• _Required action_: Which lines of the records hold the string "definitionally"? Report only how many of them there are.

START Data supplied

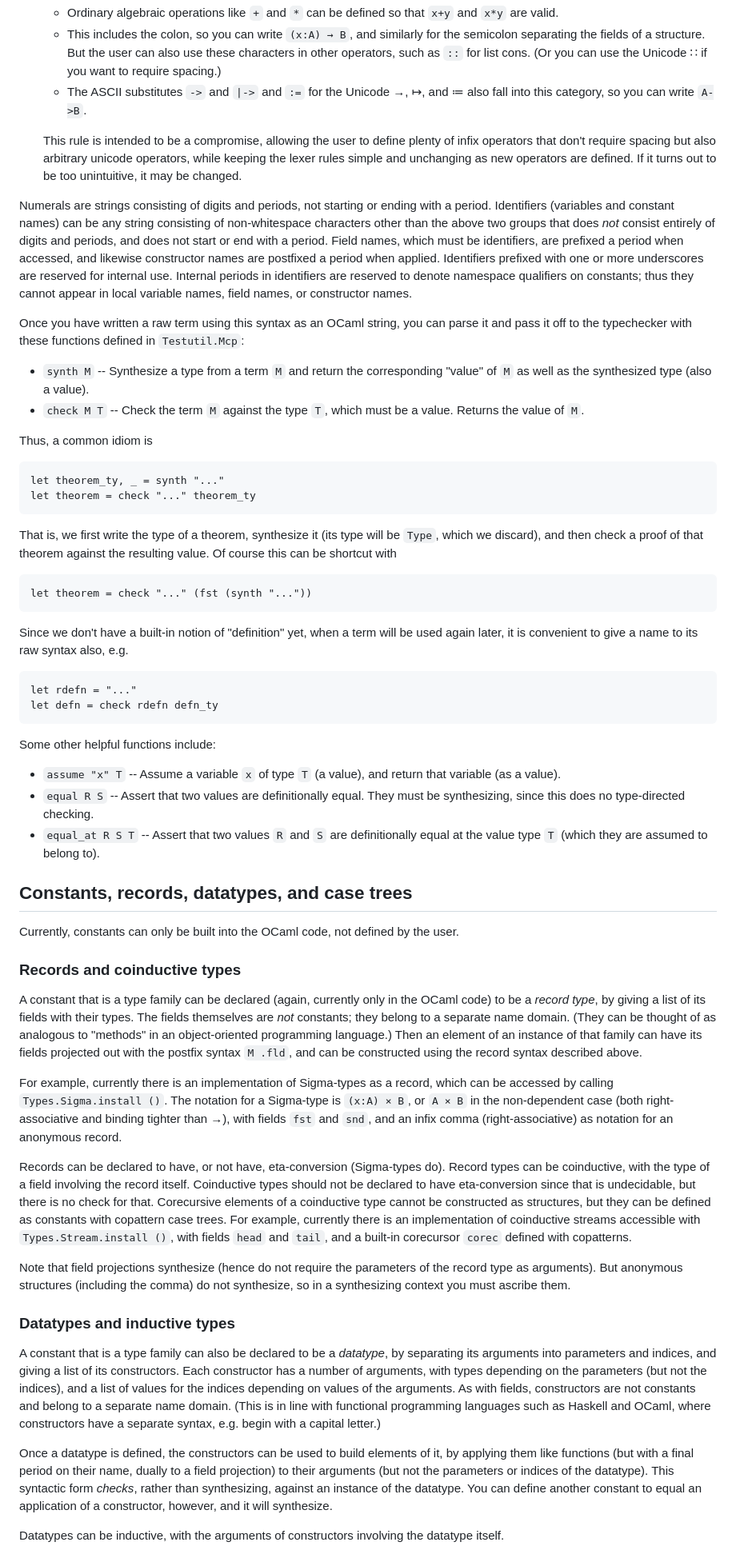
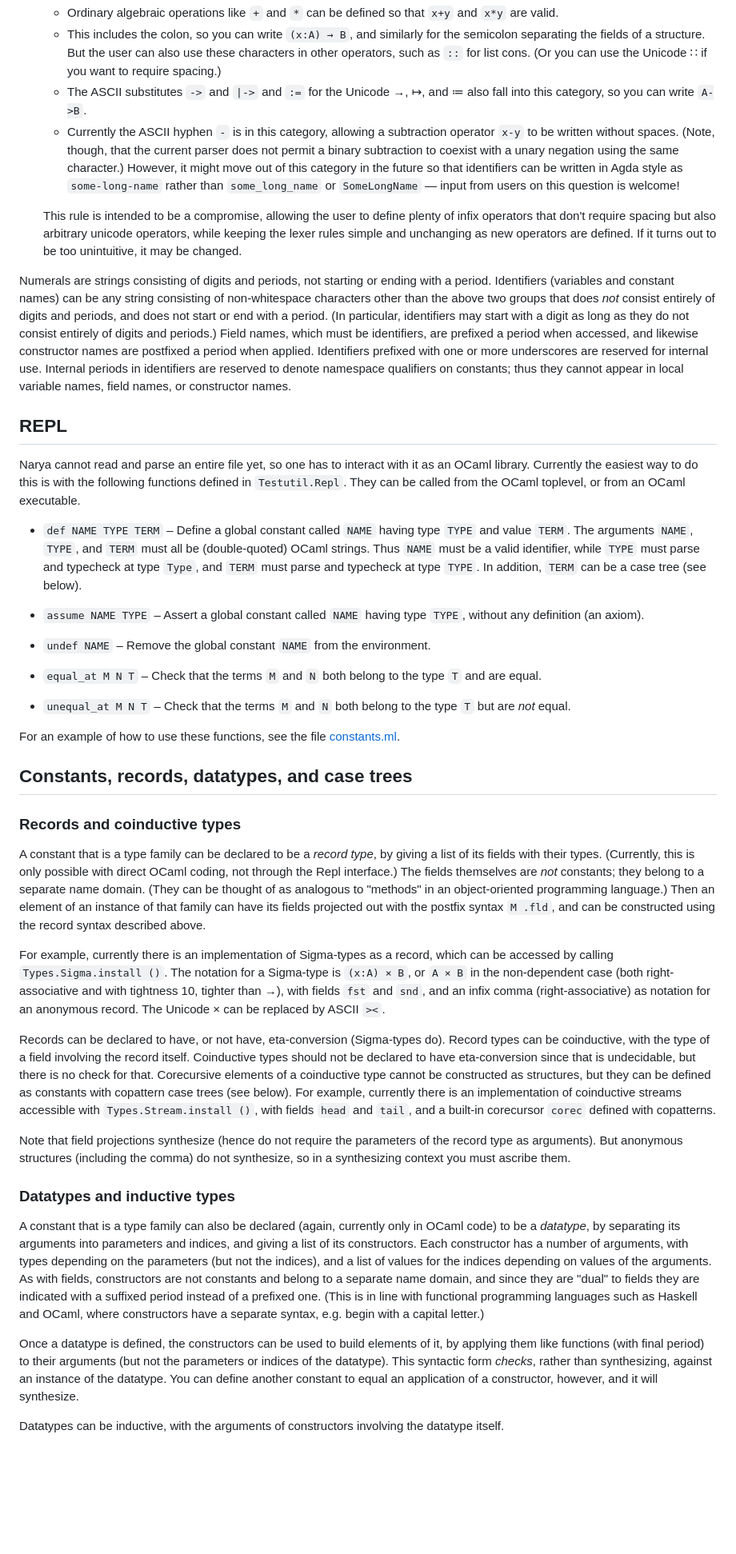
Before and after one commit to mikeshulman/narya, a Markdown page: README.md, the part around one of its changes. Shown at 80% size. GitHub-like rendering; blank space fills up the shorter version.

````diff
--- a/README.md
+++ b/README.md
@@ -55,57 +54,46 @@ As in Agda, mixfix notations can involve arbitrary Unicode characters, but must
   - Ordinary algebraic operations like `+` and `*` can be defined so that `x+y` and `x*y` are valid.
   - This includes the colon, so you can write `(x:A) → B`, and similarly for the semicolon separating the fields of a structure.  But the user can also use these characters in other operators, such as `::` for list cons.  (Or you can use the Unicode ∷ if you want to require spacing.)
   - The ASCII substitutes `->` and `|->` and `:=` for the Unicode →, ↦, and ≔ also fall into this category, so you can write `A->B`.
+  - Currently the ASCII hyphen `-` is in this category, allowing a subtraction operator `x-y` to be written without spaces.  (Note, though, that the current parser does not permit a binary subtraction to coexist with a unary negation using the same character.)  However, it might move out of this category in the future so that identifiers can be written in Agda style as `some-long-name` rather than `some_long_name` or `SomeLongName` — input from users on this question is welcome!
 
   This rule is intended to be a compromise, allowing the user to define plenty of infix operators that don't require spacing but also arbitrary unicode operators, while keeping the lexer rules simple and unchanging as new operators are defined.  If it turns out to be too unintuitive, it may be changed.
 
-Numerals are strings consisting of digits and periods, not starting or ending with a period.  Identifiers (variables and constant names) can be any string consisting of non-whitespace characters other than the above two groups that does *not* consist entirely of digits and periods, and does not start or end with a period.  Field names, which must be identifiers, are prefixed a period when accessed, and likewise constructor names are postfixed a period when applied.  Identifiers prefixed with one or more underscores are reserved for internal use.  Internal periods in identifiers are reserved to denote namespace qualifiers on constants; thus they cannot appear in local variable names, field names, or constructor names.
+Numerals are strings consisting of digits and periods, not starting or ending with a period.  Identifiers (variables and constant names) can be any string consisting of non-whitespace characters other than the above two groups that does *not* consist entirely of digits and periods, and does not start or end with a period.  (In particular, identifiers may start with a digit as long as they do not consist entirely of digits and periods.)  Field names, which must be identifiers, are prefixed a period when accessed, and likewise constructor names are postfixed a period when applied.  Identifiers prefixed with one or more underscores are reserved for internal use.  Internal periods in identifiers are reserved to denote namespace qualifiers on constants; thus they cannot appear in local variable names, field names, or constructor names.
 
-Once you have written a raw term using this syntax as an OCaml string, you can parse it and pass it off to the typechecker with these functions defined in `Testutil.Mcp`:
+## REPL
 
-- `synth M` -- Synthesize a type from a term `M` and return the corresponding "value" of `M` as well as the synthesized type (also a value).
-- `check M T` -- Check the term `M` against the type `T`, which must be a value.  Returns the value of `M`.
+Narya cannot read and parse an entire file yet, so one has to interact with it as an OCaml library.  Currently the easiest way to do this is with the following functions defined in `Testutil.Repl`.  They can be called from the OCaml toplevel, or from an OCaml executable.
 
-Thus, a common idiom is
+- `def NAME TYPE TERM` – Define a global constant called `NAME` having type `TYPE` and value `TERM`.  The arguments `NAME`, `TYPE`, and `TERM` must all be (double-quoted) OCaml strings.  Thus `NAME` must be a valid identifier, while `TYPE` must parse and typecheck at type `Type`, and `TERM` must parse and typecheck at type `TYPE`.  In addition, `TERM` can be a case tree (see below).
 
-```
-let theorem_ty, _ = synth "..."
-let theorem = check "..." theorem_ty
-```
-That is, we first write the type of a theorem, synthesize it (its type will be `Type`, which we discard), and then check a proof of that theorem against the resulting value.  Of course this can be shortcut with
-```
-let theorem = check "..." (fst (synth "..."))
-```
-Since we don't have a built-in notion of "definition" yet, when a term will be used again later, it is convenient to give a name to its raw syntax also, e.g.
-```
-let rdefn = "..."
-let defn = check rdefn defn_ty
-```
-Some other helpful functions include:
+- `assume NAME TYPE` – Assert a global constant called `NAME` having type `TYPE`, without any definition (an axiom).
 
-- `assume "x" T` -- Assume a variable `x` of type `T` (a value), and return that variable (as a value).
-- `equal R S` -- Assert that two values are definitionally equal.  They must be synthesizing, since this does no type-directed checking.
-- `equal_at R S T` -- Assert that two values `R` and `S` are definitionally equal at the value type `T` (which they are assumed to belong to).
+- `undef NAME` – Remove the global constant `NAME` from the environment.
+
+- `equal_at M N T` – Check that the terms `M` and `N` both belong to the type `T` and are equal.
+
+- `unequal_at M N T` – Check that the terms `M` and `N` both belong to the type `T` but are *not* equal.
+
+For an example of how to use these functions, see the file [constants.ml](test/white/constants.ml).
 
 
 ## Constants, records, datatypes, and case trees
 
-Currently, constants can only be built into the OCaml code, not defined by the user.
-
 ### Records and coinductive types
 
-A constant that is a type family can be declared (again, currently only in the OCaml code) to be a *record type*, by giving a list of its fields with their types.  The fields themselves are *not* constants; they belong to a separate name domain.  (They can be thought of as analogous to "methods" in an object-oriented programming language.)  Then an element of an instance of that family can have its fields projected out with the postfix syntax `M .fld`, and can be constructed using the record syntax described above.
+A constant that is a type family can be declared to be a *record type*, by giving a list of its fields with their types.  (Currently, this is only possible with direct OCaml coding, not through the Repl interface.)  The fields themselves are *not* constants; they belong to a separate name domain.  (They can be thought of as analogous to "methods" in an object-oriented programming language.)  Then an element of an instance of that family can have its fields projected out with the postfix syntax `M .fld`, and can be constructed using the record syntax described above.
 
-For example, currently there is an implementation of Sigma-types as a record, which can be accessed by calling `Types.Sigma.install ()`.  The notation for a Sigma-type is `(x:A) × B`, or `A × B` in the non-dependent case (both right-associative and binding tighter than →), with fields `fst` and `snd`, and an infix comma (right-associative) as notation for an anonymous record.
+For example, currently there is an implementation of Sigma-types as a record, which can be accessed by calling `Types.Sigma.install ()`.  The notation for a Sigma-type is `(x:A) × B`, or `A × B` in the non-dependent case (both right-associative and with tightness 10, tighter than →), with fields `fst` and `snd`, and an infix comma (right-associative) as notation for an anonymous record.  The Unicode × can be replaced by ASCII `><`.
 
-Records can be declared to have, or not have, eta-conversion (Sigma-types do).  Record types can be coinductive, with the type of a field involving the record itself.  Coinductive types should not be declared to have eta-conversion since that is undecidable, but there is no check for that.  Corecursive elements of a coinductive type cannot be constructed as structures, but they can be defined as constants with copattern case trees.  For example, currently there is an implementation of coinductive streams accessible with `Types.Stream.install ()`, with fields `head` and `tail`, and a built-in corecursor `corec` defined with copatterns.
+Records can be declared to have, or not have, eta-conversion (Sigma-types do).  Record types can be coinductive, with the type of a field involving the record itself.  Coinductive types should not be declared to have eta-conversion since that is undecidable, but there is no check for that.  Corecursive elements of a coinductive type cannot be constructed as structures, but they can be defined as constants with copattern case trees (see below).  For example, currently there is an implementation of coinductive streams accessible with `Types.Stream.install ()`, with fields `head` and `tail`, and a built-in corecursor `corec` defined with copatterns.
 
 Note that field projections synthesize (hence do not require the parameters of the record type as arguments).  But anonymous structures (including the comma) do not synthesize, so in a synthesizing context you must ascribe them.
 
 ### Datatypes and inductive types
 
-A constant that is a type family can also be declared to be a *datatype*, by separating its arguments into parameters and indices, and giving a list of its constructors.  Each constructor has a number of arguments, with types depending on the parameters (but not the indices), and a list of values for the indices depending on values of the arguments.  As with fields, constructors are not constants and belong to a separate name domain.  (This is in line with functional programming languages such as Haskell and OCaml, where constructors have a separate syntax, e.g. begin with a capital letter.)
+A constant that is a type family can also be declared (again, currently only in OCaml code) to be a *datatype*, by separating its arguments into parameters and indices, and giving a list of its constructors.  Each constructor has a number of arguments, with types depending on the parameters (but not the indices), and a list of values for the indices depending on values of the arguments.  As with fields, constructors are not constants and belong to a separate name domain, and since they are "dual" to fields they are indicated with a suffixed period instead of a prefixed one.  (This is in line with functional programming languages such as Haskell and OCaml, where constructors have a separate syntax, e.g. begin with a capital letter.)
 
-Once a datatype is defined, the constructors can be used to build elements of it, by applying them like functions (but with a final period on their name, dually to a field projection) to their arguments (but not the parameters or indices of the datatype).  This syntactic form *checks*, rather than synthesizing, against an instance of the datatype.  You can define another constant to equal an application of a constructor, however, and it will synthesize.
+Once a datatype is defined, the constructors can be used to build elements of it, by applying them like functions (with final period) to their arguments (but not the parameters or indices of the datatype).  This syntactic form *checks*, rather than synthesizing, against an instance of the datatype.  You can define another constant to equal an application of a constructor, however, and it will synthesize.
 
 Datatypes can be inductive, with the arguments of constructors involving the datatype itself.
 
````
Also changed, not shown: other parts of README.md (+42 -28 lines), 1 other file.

END Data supplied

• _Completed task_: 2